Photos - Helgoland (Germany)
Helgoland is a tiny island in the North Sea (about 1.7 km2, 1600 inhabitants), which is special in many ways. Helgoland, a former posession of Denmark and Great Britain nowadays belongs to Germany and was heavily fought over during World War II. After the war the then uninhabited island was used as a bombing range, forming parts of the island (Mittelland) by one of the biggest non-nuclear explosions ever.
Helgoland is unique in its geology: the main island's characteristic red sedimentary rock in the middle of the German Bight is the only such formation of cliffs along the continental coast of the North Sea. These cliffs are home to thousands of birds, of which the guillemots are known best for their spectacular jumps into the sea.
Here you see Helgoland from space.

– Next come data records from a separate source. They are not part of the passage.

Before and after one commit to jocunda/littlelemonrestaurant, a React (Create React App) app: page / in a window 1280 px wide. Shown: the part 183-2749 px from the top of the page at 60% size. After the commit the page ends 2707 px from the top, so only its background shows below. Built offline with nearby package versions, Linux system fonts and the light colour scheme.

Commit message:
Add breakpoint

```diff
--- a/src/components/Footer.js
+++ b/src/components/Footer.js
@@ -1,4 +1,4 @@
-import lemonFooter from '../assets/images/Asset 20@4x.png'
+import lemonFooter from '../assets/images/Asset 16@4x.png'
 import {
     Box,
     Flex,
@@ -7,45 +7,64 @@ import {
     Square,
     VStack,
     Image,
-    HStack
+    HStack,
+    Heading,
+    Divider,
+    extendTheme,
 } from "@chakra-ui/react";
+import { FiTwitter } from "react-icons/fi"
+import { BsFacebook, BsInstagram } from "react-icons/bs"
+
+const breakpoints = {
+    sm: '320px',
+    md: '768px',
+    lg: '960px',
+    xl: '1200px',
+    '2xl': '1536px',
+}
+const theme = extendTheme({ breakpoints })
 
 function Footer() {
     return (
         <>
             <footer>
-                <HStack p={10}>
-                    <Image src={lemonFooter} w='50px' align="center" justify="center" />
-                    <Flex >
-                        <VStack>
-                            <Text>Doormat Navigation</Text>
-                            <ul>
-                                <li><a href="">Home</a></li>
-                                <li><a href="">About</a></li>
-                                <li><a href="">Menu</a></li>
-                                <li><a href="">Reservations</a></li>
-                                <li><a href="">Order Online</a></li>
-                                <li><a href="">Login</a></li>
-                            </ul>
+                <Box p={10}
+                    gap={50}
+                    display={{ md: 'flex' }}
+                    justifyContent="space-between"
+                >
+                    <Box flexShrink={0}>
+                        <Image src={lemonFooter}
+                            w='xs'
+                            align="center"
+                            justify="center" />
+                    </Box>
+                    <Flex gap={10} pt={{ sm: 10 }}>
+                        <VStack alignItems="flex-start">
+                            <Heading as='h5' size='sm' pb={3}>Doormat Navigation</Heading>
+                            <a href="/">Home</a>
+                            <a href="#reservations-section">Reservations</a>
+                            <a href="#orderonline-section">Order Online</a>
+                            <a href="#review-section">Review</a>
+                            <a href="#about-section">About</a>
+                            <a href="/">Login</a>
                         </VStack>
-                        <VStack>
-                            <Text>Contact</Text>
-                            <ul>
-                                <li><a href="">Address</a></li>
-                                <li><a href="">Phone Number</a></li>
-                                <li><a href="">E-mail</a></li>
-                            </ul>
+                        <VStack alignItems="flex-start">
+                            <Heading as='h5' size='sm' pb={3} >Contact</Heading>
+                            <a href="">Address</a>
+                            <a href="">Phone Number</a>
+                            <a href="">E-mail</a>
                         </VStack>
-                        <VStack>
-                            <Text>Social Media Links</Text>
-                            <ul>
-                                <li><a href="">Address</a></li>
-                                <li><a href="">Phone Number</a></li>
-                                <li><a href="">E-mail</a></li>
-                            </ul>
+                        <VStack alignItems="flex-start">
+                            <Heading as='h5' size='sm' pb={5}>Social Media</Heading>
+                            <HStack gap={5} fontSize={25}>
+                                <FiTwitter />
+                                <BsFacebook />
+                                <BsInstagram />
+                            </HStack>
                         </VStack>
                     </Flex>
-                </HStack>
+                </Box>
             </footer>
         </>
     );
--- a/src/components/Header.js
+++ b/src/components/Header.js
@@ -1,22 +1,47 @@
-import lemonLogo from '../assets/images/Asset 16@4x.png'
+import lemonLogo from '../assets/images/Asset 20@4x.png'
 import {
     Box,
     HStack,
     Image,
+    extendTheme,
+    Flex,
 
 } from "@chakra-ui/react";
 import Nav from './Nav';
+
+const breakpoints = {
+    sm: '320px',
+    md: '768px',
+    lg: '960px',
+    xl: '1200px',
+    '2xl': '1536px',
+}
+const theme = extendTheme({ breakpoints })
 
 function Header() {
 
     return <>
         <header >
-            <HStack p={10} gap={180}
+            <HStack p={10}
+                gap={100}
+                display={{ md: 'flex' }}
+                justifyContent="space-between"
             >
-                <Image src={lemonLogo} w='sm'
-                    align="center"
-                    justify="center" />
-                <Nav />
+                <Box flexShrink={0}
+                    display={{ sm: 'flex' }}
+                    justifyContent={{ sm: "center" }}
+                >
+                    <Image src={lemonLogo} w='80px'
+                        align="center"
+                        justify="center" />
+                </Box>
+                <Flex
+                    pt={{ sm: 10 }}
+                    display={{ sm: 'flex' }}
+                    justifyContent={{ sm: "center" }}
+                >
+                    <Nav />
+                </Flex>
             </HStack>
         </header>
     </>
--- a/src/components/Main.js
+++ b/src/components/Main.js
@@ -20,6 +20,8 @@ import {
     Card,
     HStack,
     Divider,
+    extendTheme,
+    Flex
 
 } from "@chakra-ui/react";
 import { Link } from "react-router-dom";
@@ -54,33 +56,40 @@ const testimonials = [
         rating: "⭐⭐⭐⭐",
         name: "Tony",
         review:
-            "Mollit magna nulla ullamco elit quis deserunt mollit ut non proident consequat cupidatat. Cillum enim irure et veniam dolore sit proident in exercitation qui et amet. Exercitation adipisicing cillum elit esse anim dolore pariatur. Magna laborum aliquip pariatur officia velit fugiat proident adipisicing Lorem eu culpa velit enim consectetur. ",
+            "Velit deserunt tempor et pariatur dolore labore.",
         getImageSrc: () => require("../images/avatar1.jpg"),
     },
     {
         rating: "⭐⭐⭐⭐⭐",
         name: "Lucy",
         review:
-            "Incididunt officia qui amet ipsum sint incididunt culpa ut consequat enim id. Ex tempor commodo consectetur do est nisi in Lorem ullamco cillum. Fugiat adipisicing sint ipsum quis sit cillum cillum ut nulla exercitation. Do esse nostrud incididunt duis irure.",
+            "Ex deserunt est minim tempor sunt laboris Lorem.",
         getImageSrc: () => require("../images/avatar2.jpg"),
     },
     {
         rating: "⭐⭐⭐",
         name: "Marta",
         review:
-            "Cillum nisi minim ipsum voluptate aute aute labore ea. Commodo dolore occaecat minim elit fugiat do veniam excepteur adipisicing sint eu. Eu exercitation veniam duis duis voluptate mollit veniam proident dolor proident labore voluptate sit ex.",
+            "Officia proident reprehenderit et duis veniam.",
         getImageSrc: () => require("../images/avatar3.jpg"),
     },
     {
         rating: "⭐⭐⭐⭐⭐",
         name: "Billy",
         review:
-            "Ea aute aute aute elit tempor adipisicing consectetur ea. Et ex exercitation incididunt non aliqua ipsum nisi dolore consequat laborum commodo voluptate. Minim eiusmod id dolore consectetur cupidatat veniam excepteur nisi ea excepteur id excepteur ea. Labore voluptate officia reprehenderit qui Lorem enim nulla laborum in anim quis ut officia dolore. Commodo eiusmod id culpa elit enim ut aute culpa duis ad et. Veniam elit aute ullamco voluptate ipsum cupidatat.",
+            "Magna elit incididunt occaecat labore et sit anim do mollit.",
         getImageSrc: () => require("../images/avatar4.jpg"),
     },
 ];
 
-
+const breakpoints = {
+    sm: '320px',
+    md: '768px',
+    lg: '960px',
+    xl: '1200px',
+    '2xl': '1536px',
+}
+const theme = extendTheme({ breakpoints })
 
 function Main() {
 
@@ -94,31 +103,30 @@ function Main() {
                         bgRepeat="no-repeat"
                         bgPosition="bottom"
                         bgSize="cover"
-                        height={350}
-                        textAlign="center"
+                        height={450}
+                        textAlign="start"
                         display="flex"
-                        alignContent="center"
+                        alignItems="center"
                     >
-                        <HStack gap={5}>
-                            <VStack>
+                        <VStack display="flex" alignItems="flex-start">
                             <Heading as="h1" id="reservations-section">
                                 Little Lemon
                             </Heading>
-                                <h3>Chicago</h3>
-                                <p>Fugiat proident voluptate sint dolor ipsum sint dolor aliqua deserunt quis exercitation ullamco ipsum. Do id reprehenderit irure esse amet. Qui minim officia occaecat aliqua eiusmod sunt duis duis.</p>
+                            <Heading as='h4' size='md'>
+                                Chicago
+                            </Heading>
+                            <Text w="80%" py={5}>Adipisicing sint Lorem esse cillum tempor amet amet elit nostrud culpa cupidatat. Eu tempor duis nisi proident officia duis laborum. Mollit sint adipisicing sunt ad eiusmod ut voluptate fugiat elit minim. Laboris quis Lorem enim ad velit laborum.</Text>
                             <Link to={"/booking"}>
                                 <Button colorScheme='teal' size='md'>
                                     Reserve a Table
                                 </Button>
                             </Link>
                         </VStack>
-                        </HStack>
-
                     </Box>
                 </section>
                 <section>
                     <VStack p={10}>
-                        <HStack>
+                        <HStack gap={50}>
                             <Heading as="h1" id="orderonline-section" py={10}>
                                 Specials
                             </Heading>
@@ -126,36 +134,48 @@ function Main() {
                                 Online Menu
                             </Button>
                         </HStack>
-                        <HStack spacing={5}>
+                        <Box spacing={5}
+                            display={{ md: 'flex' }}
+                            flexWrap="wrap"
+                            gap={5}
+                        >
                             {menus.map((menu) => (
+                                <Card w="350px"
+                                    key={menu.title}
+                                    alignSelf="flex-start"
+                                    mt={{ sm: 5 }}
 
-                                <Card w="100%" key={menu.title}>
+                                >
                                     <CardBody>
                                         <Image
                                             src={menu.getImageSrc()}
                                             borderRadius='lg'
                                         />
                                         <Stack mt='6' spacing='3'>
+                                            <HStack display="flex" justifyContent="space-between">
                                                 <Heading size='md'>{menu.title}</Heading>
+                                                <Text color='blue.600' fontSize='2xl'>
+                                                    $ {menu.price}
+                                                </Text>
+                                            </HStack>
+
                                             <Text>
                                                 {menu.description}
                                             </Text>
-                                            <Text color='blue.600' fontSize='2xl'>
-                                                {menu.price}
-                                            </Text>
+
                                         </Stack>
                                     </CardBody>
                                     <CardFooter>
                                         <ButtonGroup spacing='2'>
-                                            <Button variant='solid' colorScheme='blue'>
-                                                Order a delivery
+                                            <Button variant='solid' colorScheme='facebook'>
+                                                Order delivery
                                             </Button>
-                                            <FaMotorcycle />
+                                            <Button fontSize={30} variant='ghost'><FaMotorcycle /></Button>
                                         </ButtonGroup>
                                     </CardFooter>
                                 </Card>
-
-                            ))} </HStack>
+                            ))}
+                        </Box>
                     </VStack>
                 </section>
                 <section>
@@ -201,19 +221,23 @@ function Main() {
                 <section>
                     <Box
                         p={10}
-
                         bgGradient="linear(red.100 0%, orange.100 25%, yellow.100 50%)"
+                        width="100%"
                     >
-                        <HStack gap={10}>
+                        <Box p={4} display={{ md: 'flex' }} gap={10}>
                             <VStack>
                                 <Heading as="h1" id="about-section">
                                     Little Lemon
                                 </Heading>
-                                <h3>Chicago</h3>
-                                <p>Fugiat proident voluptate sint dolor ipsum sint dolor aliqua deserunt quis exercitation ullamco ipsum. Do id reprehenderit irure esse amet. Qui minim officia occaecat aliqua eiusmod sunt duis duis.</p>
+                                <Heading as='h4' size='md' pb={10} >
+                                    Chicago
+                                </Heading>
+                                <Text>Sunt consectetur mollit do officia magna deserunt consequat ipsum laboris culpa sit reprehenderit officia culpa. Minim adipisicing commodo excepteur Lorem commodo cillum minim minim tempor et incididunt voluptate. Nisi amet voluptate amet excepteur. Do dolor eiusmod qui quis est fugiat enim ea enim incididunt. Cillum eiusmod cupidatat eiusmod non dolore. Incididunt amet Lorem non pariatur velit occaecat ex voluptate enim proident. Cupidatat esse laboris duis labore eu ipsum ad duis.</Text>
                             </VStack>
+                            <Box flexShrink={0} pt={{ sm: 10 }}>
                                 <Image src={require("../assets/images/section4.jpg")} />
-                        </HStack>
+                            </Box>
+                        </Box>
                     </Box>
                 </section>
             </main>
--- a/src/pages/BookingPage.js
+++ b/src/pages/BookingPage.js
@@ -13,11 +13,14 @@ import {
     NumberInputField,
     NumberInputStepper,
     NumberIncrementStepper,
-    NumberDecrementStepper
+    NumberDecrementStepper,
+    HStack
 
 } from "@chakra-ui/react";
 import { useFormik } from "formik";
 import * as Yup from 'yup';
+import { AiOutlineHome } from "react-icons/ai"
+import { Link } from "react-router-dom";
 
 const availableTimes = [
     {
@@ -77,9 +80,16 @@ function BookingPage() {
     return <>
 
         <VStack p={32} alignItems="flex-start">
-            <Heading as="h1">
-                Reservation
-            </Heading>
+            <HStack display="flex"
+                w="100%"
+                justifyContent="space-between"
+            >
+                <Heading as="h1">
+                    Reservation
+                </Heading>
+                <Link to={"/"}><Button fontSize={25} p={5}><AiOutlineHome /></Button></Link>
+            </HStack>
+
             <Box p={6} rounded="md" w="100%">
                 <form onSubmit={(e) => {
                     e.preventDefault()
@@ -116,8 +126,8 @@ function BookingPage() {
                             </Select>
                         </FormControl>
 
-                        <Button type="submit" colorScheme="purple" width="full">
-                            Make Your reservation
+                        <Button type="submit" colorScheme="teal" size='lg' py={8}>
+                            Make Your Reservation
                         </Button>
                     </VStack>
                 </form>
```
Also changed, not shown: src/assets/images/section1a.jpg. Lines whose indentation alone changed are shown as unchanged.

Image courtesy of NASA WorldWind.
Leuchturm - Oberland
Close-up of Lange Anna
Unterland and the Dune Island
Unterland seen from the Harbour
The Dune Island
Lighthouse on the Dune Island